# Task directions
For each line of the listing that holds "First", show the full line.

----

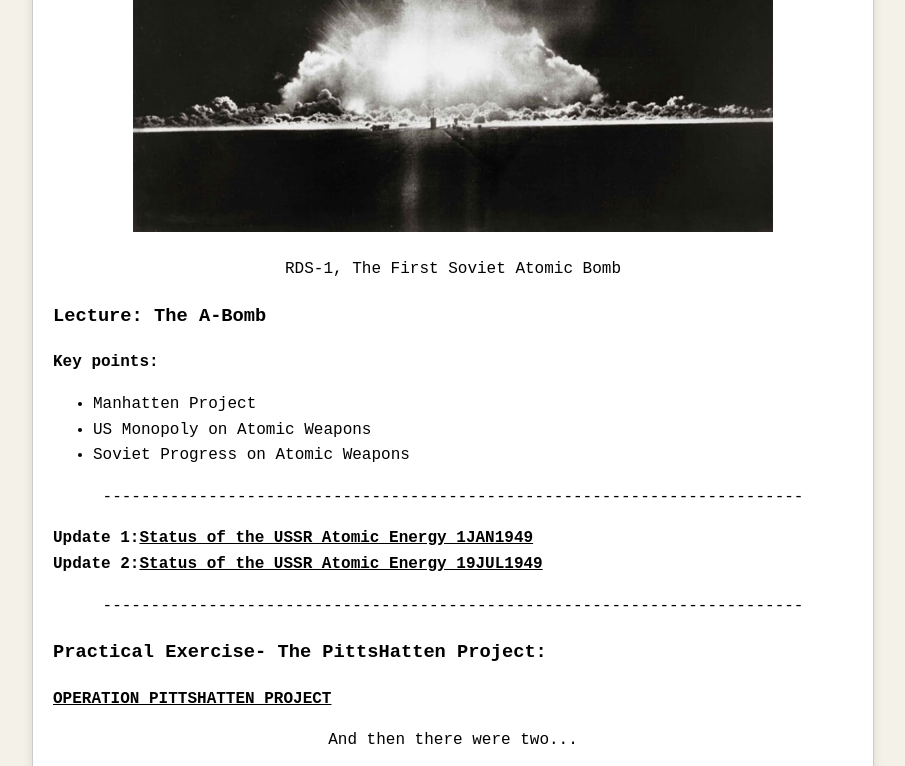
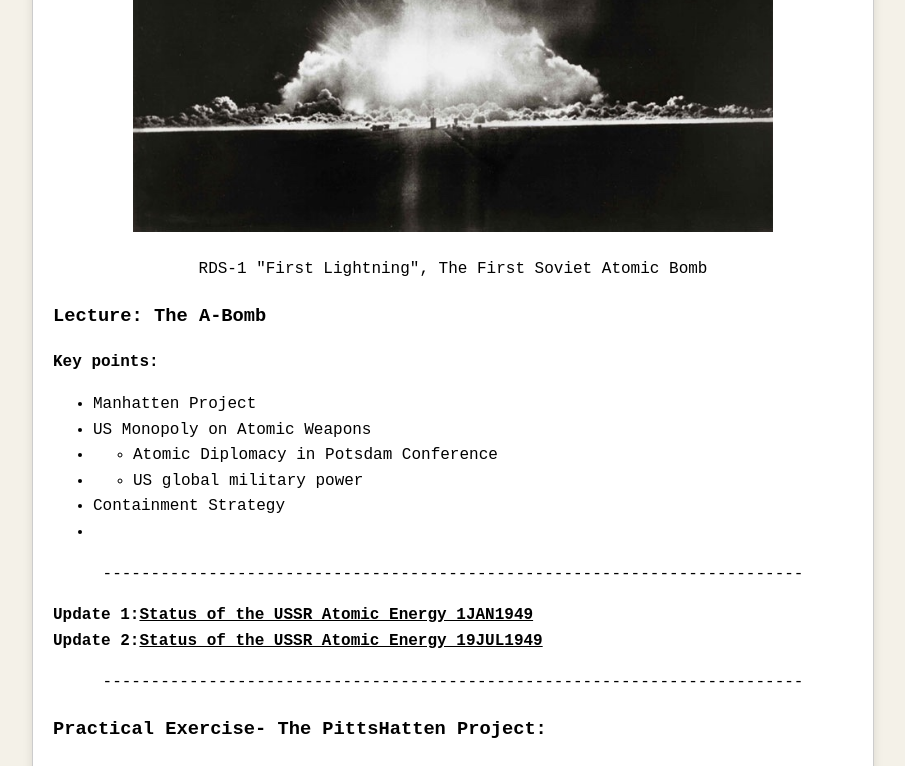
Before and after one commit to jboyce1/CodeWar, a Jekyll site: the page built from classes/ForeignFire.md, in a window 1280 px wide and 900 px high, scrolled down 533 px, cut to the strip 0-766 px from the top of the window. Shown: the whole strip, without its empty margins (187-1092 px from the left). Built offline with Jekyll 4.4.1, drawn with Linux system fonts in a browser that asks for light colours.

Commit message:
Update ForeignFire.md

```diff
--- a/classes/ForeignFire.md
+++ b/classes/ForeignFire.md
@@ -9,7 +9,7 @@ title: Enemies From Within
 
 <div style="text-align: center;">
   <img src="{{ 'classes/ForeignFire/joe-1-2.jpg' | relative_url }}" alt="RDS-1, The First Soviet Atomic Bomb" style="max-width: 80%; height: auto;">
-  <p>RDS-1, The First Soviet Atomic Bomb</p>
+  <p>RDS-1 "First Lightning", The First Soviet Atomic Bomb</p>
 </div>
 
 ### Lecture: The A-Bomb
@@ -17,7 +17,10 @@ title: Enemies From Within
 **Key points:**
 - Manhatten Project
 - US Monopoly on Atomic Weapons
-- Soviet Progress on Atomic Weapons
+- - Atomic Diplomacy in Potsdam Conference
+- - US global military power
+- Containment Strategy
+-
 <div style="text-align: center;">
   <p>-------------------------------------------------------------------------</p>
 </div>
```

----

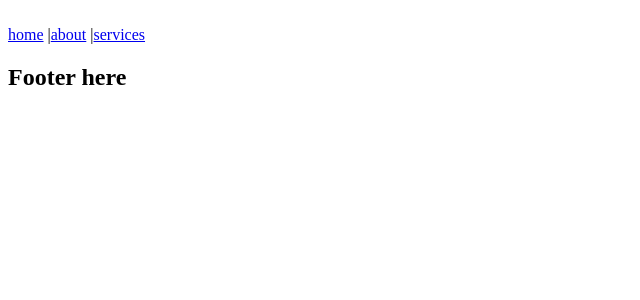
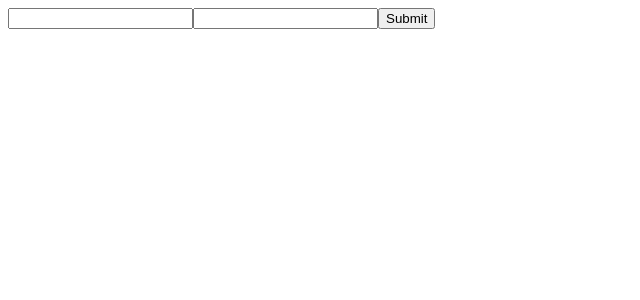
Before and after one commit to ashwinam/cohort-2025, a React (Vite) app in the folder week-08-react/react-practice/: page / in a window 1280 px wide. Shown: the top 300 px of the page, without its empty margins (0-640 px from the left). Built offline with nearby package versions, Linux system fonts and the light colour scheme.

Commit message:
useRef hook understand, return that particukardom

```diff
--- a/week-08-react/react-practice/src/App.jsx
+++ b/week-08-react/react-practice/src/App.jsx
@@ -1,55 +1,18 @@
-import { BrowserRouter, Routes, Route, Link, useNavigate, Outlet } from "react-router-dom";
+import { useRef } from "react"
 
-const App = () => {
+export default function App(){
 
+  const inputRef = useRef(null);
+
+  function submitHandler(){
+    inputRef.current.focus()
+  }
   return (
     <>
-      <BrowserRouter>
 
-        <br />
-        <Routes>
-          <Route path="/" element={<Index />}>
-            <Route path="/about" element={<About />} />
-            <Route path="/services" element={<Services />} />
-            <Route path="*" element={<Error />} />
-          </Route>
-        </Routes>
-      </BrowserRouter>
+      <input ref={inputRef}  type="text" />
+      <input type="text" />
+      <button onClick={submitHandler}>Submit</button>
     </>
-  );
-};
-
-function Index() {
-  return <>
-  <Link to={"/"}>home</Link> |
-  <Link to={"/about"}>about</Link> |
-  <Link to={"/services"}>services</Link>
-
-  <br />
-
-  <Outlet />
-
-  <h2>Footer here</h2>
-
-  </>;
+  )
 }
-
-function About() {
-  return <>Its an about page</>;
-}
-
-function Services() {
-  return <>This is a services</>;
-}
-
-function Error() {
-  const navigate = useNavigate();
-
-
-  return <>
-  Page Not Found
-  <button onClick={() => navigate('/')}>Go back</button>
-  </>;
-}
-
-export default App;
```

----

# Your solution
   <img src="{{ 'classes/ForeignFire/joe-1-2.jpg' | relative_url }}" alt="RDS-1, The First Soviet Atomic Bomb" style="max-width: 80%; height: auto;">
-  <p>RDS-1, The First Soviet Atomic Bomb</p>
+  <p>RDS-1 "First Lightning", The First Soviet Atomic Bomb</p>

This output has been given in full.